>>>
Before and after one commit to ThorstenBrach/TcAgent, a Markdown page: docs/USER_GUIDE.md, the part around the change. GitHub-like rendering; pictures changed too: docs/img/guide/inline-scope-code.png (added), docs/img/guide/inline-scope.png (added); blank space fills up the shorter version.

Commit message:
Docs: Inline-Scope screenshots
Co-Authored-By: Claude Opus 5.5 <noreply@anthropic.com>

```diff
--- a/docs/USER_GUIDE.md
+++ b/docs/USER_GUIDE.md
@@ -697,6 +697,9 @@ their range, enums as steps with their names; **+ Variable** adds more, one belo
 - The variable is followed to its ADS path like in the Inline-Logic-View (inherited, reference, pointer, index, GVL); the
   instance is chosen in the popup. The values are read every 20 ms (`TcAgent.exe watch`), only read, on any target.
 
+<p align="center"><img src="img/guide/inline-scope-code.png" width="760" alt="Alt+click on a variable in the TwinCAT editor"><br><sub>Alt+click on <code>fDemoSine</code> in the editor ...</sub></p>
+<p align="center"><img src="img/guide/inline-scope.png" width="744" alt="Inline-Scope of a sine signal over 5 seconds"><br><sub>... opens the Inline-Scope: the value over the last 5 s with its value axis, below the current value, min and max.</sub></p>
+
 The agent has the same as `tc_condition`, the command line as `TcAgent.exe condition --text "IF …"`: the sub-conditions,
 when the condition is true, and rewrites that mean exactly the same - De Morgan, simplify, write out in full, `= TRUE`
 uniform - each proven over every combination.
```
<<<
• _Task instructions_:
Every line of the listing should be reproduced exactly.

• _Task answer_:
Before and after one commit to ThorstenBrach/TcAgent, a Markdown page: docs/USER_GUIDE.md, the part around the change. GitHub-like rendering; pictures changed too: docs/img/guide/inline-scope-code.png (added), docs/img/guide/inline-scope.png (added); blank space fills up the shorter version.

Commit message:
Docs: Inline-Scope screenshots
Co-Authored-By: Claude Opus 5.5 <noreply@anthropic.com>

```diff
--- a/docs/USER_GUIDE.md
+++ b/docs/USER_GUIDE.md
@@ -697,6 +697,9 @@ their range, enums as steps with their names; **+ Variable** adds more, one belo
 - The variable is followed to its ADS path like in the Inline-Logic-View (inherited, reference, pointer, index, GVL); the
   instance is chosen in the popup. The values are read every 20 ms (`TcAgent.exe watch`), only read, on any target.
 
+<p align="center"><img src="img/guide/inline-scope-code.png" width="760" alt="Alt+click on a variable in the TwinCAT editor"><br><sub>Alt+click on <code>fDemoSine</code> in the editor ...</sub></p>
+<p align="center"><img src="img/guide/inline-scope.png" width="744" alt="Inline-Scope of a sine signal over 5 seconds"><br><sub>... opens the Inline-Scope: the value over the last 5 s with its value axis, below the current value, min and max.</sub></p>
+
 The agent has the same as `tc_condition`, the command line as `TcAgent.exe condition --text "IF …"`: the sub-conditions,
 when the condition is true, and rewrites that mean exactly the same - De Morgan, simplify, write out in full, `= TRUE`
 uniform - each proven over every combination.
```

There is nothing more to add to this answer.